ABOUT THIS EXERCISE
Search each line of the data for the word "stack"; copy every line where it is found.

*** AVAILABLE DATA Section Begins ***

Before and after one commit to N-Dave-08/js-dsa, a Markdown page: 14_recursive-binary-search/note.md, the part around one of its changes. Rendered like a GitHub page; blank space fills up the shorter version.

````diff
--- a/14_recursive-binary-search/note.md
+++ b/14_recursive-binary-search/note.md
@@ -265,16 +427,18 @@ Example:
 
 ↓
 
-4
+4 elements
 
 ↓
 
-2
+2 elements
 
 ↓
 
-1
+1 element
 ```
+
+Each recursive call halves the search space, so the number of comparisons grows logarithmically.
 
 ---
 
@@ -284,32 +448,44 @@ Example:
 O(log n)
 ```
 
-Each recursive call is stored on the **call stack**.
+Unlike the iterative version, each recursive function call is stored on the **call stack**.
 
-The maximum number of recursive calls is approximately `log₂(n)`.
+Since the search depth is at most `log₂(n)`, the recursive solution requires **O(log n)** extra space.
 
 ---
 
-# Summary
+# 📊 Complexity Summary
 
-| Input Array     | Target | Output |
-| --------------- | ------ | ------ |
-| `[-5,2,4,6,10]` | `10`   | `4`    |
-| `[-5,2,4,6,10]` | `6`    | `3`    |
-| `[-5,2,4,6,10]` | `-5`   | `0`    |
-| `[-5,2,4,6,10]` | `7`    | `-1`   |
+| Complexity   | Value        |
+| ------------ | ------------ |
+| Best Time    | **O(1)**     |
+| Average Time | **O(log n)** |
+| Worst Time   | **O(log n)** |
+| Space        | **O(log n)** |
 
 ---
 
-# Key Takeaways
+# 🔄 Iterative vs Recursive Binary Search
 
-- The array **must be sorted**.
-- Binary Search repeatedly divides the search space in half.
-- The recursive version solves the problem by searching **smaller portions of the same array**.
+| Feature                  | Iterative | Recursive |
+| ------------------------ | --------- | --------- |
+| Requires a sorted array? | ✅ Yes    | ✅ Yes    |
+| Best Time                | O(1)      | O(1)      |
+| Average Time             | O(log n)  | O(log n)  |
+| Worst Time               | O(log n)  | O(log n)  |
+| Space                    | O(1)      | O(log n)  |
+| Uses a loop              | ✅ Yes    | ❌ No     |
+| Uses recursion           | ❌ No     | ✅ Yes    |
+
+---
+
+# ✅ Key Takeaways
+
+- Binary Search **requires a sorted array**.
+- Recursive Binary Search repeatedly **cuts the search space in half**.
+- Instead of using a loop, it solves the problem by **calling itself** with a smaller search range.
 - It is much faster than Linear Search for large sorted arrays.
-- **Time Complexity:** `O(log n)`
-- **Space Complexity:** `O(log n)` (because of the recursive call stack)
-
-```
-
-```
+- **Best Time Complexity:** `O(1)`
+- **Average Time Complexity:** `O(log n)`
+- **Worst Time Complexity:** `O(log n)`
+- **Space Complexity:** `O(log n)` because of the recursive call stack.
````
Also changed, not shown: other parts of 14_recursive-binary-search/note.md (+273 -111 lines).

*** AVAILABLE DATA Section Ends ***

COMPLETED TASK
-Each recursive call is stored on the **call stack**.
+Unlike the iterative version, each recursive function call is stored on the **call stack**.
-- **Space Complexity:** `O(log n)` (because of the recursive call stack)
+- **Space Complexity:** `O(log n)` because of the recursive call stack.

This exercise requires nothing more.